The following is a summary of the October 19 workshop hosted by the City of Cascade.
The workshop’s objective was to draft a regional identity based on the region’s strengths as compiled in the September workshop. An identity statement would, ideally, express what (as a region) we are best at; the most unique in; special; what we can most leverage into economic drivers. The draft statements listed below are subject to further discussions at the next workshop on November 15. The time of the workshop will be from 1:30 pm to 4:30 pm, and hosted by the City of Donnelly – stay tuned for the exact location.
Regional Identity Statements
- Valley County: a Healthy, Connected Mountain Lake Community
- Healthy: both in healthcare & healthy lifestyle
- Connected to the world & nearby metro via infrastructure
- The Idaho Rockies – World class
- 3,000,000 acres of world class outdoors
- world class back-country entrepreneurship
- world class back-country flying
- world class back-country experience
- world class in its numerous mountain lakes
- Valley County: epicenter of geographic diversity, offering Idaho’s greatest variety of affordable outdoor recreation and beauty.
- Valley County: All of (your)(Idaho’s) outdoor recreation in one affordable place
Discussions and “aha moments”
- The most prominent discussion revolved around the idea that we do (or should) not consider ourselves a tourism based community, but a recreation based community. The difference is essential in that recreation signifies the intrinsic reasons for residents to live in the area. In that perspective natural assets are not simply an attraction to lure tourists, but represent the quality-of-life that made people choose to live in the region. This quality-of-life attribute should then be the principal economic driver.
- That same recreation element also emphasizes another attribute of the community: there is always something happening in Valley County. And for a visitor to enjoy it ”we” do not necessarily provide the required equipment, be it kayak, mountain bike, or snowmobile (or at least not like “real tourist communities” do).
- Considerable time was also spent on discussing how a recreation-based economy already leads to industry/entrepreneurial activity that is synergistic with that identity and lifestyle, and what factors could help to promote that:
- Innovation, service and manufacturing in: whitewater supplies and equipment; fishing supplies, back-country flying equipment and supplies (gliders, tailored kitfox like planes); ski equipment; innovative ski tours etc

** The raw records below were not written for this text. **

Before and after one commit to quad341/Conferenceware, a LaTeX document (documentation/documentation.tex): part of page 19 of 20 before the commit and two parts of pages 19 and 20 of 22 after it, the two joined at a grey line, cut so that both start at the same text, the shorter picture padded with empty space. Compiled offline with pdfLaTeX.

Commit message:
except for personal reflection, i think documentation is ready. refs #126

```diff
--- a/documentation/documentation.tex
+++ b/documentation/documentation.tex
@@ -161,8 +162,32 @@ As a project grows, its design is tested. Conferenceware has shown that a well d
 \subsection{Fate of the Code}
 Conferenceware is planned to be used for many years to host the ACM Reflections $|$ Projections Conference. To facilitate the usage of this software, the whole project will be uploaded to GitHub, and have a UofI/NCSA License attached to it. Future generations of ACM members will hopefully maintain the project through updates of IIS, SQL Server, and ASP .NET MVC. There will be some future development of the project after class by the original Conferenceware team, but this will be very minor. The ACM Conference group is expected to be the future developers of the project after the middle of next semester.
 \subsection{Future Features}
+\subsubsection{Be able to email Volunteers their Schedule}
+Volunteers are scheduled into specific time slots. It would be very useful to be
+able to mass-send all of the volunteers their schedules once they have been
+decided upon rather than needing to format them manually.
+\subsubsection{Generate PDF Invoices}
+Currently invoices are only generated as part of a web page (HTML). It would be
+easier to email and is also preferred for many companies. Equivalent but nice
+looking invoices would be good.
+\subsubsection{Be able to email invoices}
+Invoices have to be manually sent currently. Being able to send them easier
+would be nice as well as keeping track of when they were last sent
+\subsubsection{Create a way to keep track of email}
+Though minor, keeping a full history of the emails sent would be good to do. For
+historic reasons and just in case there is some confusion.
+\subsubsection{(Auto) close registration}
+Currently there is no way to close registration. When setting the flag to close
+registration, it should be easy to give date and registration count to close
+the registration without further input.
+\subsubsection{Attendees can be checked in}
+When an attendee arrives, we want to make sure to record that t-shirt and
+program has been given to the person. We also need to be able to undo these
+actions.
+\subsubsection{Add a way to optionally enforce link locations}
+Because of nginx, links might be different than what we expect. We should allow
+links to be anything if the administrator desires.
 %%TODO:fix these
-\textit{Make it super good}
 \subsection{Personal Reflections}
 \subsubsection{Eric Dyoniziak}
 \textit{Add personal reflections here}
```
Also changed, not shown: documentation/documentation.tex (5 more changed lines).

- being a great place for entrepreneurs that want to live in a place with Quality of Life, but are fairly independent from express ways and large infrastructure and supply-structures (examples: remote control mnfr Tekin in McCall, Sourdoughs international in Round Valley)
- How can geothermal energy and a cold climate not go together? Biomass came up briefly as well.
- Tailored and specialized building skills and collaborations: insulation (Energy Seal, Inc), appropriate regional code (like the Valley Code snow-load requirements)
- Hwy 55 can be perceived either as a liability: in limiting connectivity to the metro area; or as an asset: in being a pre-cursor to its scenery (but a halfway rest stop might be a worthwhile supplemental asset…)
- The natural beauty so evident to a local is not necessarily that evident to an outsider; Valley County as a name does not necessarily call up the image of mountains; non-Idahoans generally think of any place in Idaho as agricultural (famous potatoes). The group discussed terms as Glacier Valley; Idaho Rockies – be it in communicating with aspiring residents/ businesses or visitors.
- Two assets that came up that were not mentioned in the September session on asset identification: Smoke Jumper’s Base; The Ice-Hockey Center.
- Assets that have been mentioned “in passing”, but have not been further explored: forestry land, productive ranch/agriculture land.
Links to charts and used resources: